Change detection outputs:
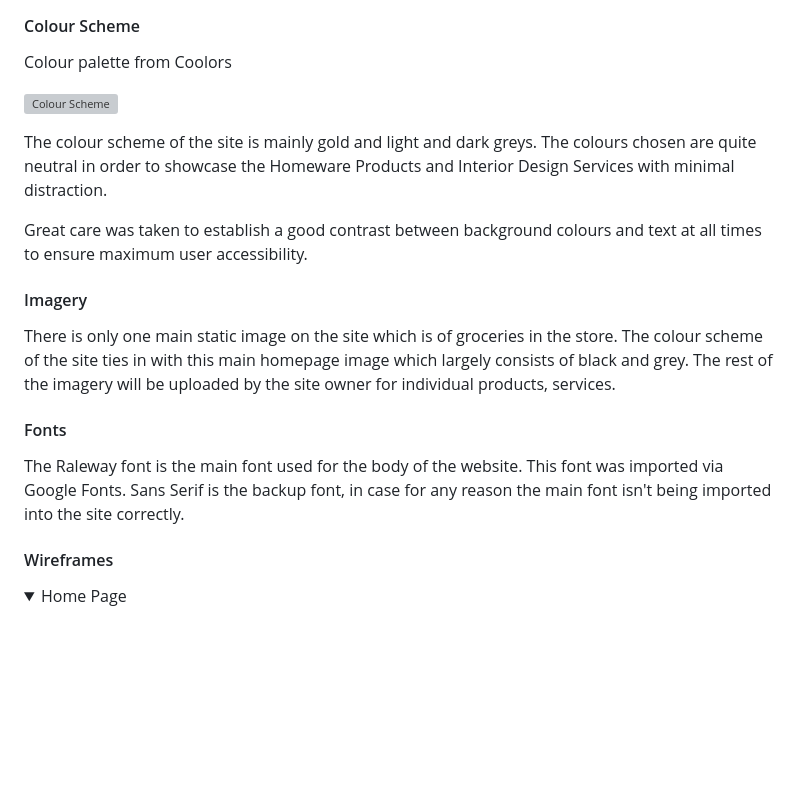
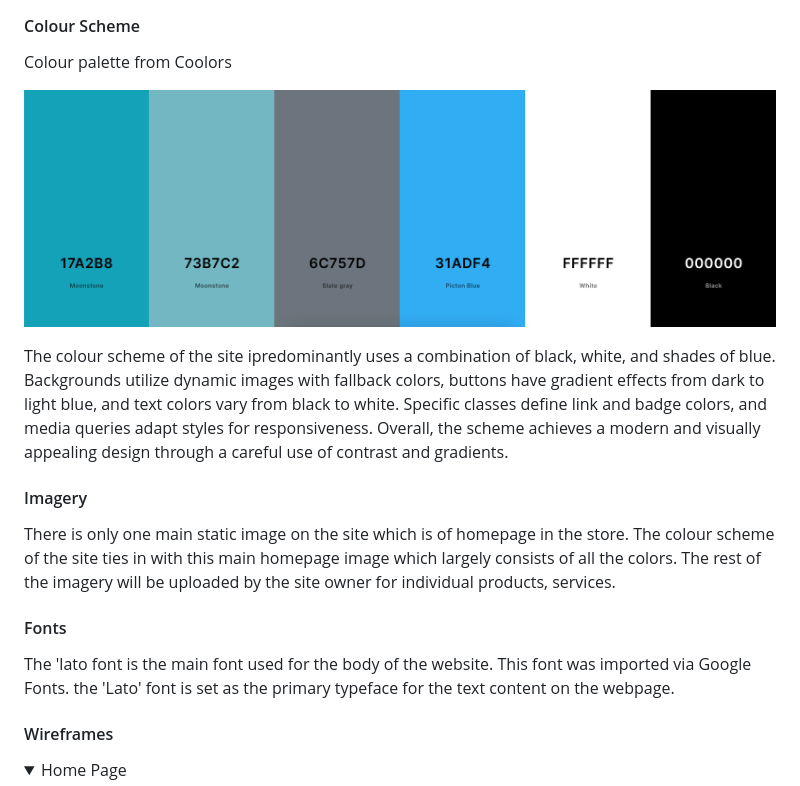
Before and after one commit to mehatabpathan/PP5, a Markdown page: README.md, the part around the change. GitHub-like rendering; pictures changed too: docs/readme_images/color_scheme.png (added); folded sections open; blank space fills up the shorter version; grey boxes are pictures that could not be loaded.

Commit message:
added colorscheme,font and imagenary to readme

```diff
--- a/README.md
+++ b/README.md
@@ -123,17 +123,15 @@ The site has a elegant and clean design with the use of gold detail to give the
 #### Colour Scheme
 Colour palette from Coolors
 
-![Colour Scheme](docs/readme_images/colour_scheme.png)
+![Colour Scheme](docs/readme_images/color_scheme.png)
 
-The colour scheme of the site is mainly gold and light and dark greys. The colours chosen are quite neutral in order to showcase the Homeware Products and Interior Design Services with minimal distraction.
-
-Great care was taken to establish a good contrast between background colours and text at all times to ensure maximum user accessibility.
+The colour scheme of the site ipredominantly uses a combination of black, white, and shades of blue. Backgrounds utilize dynamic images with fallback colors, buttons have gradient effects from dark to light blue, and text colors vary from black to white. Specific classes define link and badge colors, and media queries adapt styles for responsiveness. Overall, the scheme achieves a modern and visually appealing design through a careful use of contrast and gradients.
 
 #### Imagery
-There is only one main static image on the site which is of groceries in the store. The colour scheme of the site ties in with this main homepage image which largely consists of black and grey. The rest of the imagery will be uploaded by the site owner for individual products, services.
+There is only one main static image on the site which is of homepage in the store. The colour scheme of the site ties in with this main homepage image which largely consists of all the colors. The rest of the imagery will be uploaded by the site owner for individual products, services.
 
 #### Fonts
-The Raleway font is the main font used for the body of the website. This font was imported via Google Fonts. Sans Serif is the backup font, in case for any reason the main font isn't being imported into the site correctly.
+The 'lato font is the main font used for the body of the website. This font was imported via Google Fonts. the 'Lato' font is set as the primary typeface for the text content on the webpage.
 
 #### Wireframes
 
```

→ What is required: Since only the text is needed, retype the data above exactly and omit the pictures.

→ Reply:
Before and after one commit to mehatabpathan/PP5, a Markdown page: README.md, the part around the change. GitHub-like rendering; pictures changed too: docs/readme_images/color_scheme.png (added); folded sections open; blank space fills up the shorter version; grey boxes are pictures that could not be loaded.

Commit message:
added colorscheme,font and imagenary to readme

```diff
--- a/README.md
+++ b/README.md
@@ -123,17 +123,15 @@ The site has a elegant and clean design with the use of gold detail to give the
 #### Colour Scheme
 Colour palette from Coolors
 
-![Colour Scheme](docs/readme_images/colour_scheme.png)
+![Colour Scheme](docs/readme_images/color_scheme.png)
 
-The colour scheme of the site is mainly gold and light and dark greys. The colours chosen are quite neutral in order to showcase the Homeware Products and Interior Design Services with minimal distraction.
-
-Great care was taken to establish a good contrast between background colours and text at all times to ensure maximum user accessibility.
+The colour scheme of the site ipredominantly uses a combination of black, white, and shades of blue. Backgrounds utilize dynamic images with fallback colors, buttons have gradient effects from dark to light blue, and text colors vary from black to white. Specific classes define link and badge colors, and media queries adapt styles for responsiveness. Overall, the scheme achieves a modern and visually appealing design through a careful use of contrast and gradients.
 
 #### Imagery
-There is only one main static image on the site which is of groceries in the store. The colour scheme of the site ties in with this main homepage image which largely consists of black and grey. The rest of the imagery will be uploaded by the site owner for individual products, services.
+There is only one main static image on the site which is of homepage in the store. The colour scheme of the site ties in with this main homepage image which largely consists of all the colors. The rest of the imagery will be uploaded by the site owner for individual products, services.
 
 #### Fonts
-The Raleway font is the main font used for the body of the website. This font was imported via Google Fonts. Sans Serif is the backup font, in case for any reason the main font isn't being imported into the site correctly.
+The 'lato font is the main font used for the body of the website. This font was imported via Google Fonts. the 'Lato' font is set as the primary typeface for the text content on the webpage.
 
 #### Wireframes
 
```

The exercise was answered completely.